**INSTRUCTIONS TO FOLLOW**
Your answer must restate the listing below word for word and contain no images.

**SOURCE RECORDS**
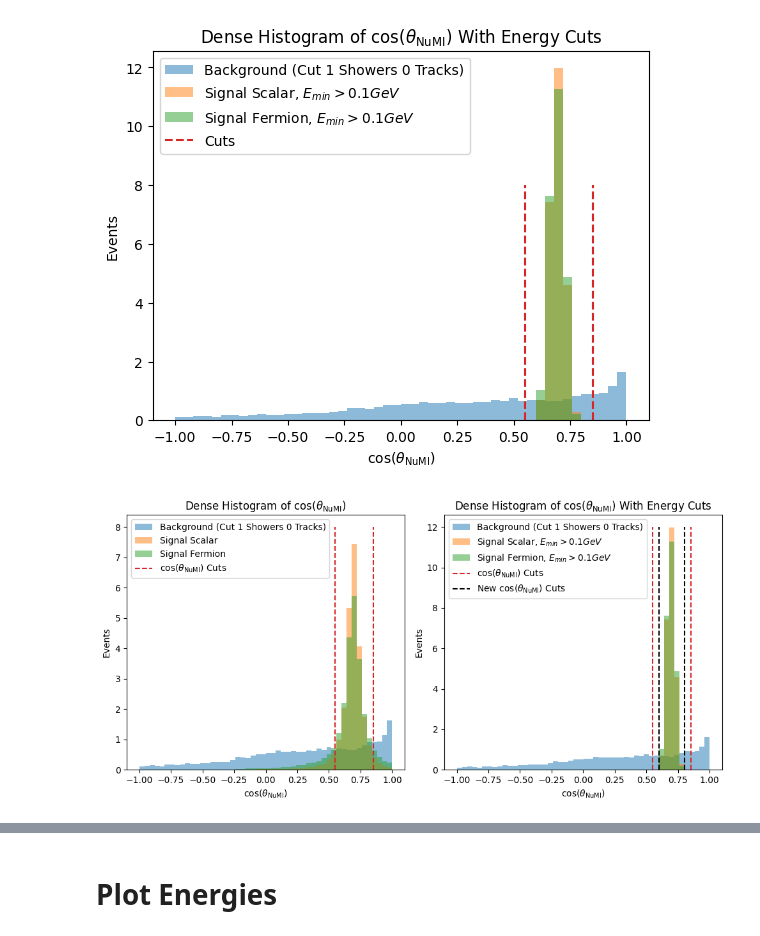
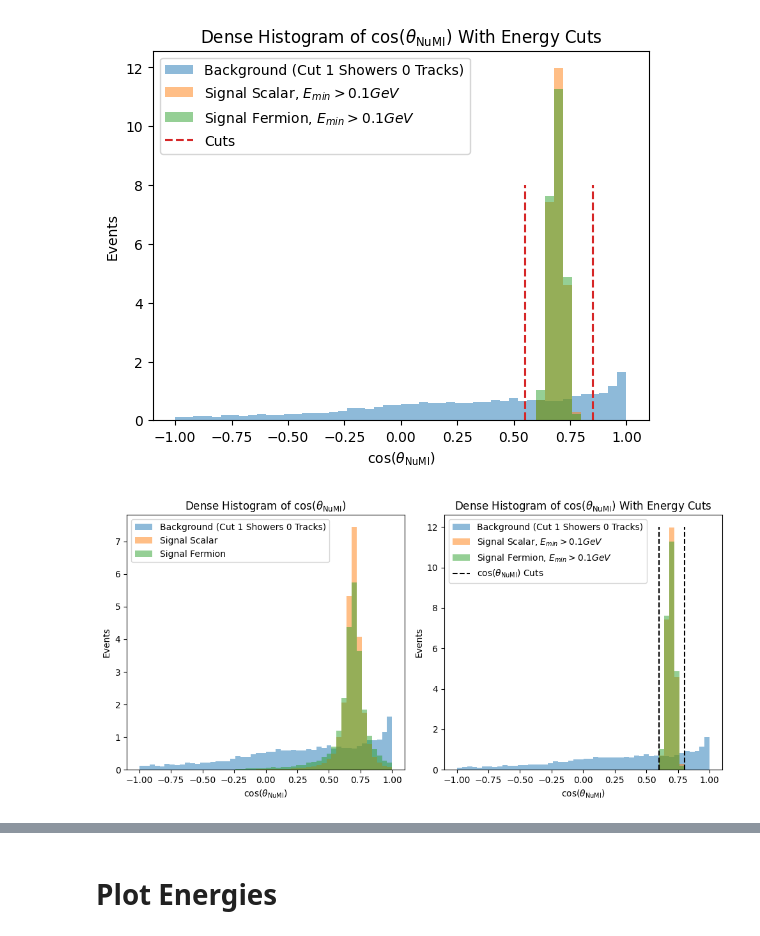
Before and after one commit to amh-137/DarkElectronScatter, a Jupyter notebook: notebooks/background.ipynb, the cells around one changed output, grey strips where cells are left out. Saved outputs shown, nothing was run; the diff lists cells and outputs as text; code cells hidden in the pictures.

Commit message:
nicer cos numi plots

```diff
--- a/notebooks/background.ipynb
+++ b/notebooks/background.ipynb
@@ -182,27 +182,27 @@ plt.show()
 # %%
 fig = plt.figure(figsize=(10,5))
 ax = fig.subplots(1,2)
 _, bins, _ =ax[0].hist(bkg_total['cos_theta_numi'], bins=50, alpha=0.5, label='Background (Cut 1 Showers 0 Tracks)', density=True)
 _, bins, _ =ax[1].hist(bkg_total['cos_theta_numi'], bins=50, alpha=0.5, label='Background (Cut 1 Showers 0 Tracks)', density=True)
 ax[0].hist(sig_scalar_df['cos_theta_numi'], bins=bins, alpha=0.5, label='Signal Scalar', density=True)
 ax[0].hist(sig_fermion_df['cos_theta_numi'], bins=bins, alpha=0.5, label='Signal Fermion', density=True)
-ax[0].vlines([0.55, 0.85], 0, 8, label=r"$\cos(\theta_\text{NuMI})$ Cuts", color='tab:red', linestyles='dashed')
+#ax[0].vlines([0.55, 0.85], 0, 8, label=r"$\cos(\theta_\text{NuMI})$ Cuts", color='tab:red', linestyles='dashed')
 
 ax[1].hist(sig_scalar_df_cut['cos_theta_numi'], bins=bins, alpha=0.5, label='Signal Scalar, $E_{min}>0.1 GeV$', density=True)
 ax[1].hist(sig_fermion_df_cut['cos_theta_numi'], bins=bins, alpha=0.5, label='Signal Fermion, $E_{min}>0.1 GeV$', density=True)
-ax[1].vlines([0.55, 0.85], 0, 12, label=r"$\cos(\theta_\text{NuMI})$ Cuts", color='tab:red', linestyles='dashed')
-ax[1].vlines([0.6, 0.8], 0, 12, label=r"New $\cos(\theta_\text{NuMI})$ Cuts", color='k', linestyles='dashed')
+#ax[1].vlines([0.55, 0.85], 0, 12, label=r"$\cos(\theta_\text{NuMI})$ Cuts", color='tab:red', linestyles='dashed')
+ax[1].vlines([0.6, 0.8], 0, 12, label=r"$\cos(\theta_\text{NuMI})$ Cuts", color='k', linestyles='dashed')
 
 ax[1].set(xlabel=r"$\cos(\theta_{\text{NuMI}})$", ylabel="Events", title=r"Dense Histogram of $\cos(\theta_{\text{NuMI}})$ With Energy Cuts")
 ax[0].set(xlabel=r"$\cos(\theta_{\text{NuMI}})$", ylabel="Events", title=r"Dense Histogram of $\cos(\theta_{\text{NuMI}})$")
 ax[0].legend()
 ax[1].legend()
 fig.tight_layout()
 fig.savefig("../plots/cos_theta_numi_merged.pdf")
 fig.savefig("../plots/cos_theta_numi_merged.png")
 plt.show()
 # %% [output]
-[figure, old version]
+[figure, new version]
 # %%
 # get the signal data
 sig_path = "../data/root/BdNMC/"
```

**ANSWER BOX**
Before and after one commit to amh-137/DarkElectronScatter, a Jupyter notebook: notebooks/background.ipynb, the cells around one changed output, grey strips where cells are left out. Saved outputs shown, nothing was run; the diff lists cells and outputs as text; code cells hidden in the pictures.

Commit message:
nicer cos numi plots

```diff
--- a/notebooks/background.ipynb
+++ b/notebooks/background.ipynb
@@ -182,27 +182,27 @@ plt.show()
 # %%
 fig = plt.figure(figsize=(10,5))
 ax = fig.subplots(1,2)
 _, bins, _ =ax[0].hist(bkg_total['cos_theta_numi'], bins=50, alpha=0.5, label='Background (Cut 1 Showers 0 Tracks)', density=True)
 _, bins, _ =ax[1].hist(bkg_total['cos_theta_numi'], bins=50, alpha=0.5, label='Background (Cut 1 Showers 0 Tracks)', density=True)
 ax[0].hist(sig_scalar_df['cos_theta_numi'], bins=bins, alpha=0.5, label='Signal Scalar', density=True)
 ax[0].hist(sig_fermion_df['cos_theta_numi'], bins=bins, alpha=0.5, label='Signal Fermion', density=True)
-ax[0].vlines([0.55, 0.85], 0, 8, label=r"$\cos(\theta_\text{NuMI})$ Cuts", color='tab:red', linestyles='dashed')
+#ax[0].vlines([0.55, 0.85], 0, 8, label=r"$\cos(\theta_\text{NuMI})$ Cuts", color='tab:red', linestyles='dashed')
 
 ax[1].hist(sig_scalar_df_cut['cos_theta_numi'], bins=bins, alpha=0.5, label='Signal Scalar, $E_{min}>0.1 GeV$', density=True)
 ax[1].hist(sig_fermion_df_cut['cos_theta_numi'], bins=bins, alpha=0.5, label='Signal Fermion, $E_{min}>0.1 GeV$', density=True)
-ax[1].vlines([0.55, 0.85], 0, 12, label=r"$\cos(\theta_\text{NuMI})$ Cuts", color='tab:red', linestyles='dashed')
-ax[1].vlines([0.6, 0.8], 0, 12, label=r"New $\cos(\theta_\text{NuMI})$ Cuts", color='k', linestyles='dashed')
+#ax[1].vlines([0.55, 0.85], 0, 12, label=r"$\cos(\theta_\text{NuMI})$ Cuts", color='tab:red', linestyles='dashed')
+ax[1].vlines([0.6, 0.8], 0, 12, label=r"$\cos(\theta_\text{NuMI})$ Cuts", color='k', linestyles='dashed')
 
 ax[1].set(xlabel=r"$\cos(\theta_{\text{NuMI}})$", ylabel="Events", title=r"Dense Histogram of $\cos(\theta_{\text{NuMI}})$ With Energy Cuts")
 ax[0].set(xlabel=r"$\cos(\theta_{\text{NuMI}})$", ylabel="Events", title=r"Dense Histogram of $\cos(\theta_{\text{NuMI}})$")
 ax[0].legend()
 ax[1].legend()
 fig.tight_layout()
 fig.savefig("../plots/cos_theta_numi_merged.pdf")
 fig.savefig("../plots/cos_theta_numi_merged.png")
 plt.show()
 # %% [output]
-[figure, old version]
+[figure, new version]
 # %%
 # get the signal data
 sig_path = "../data/root/BdNMC/"
```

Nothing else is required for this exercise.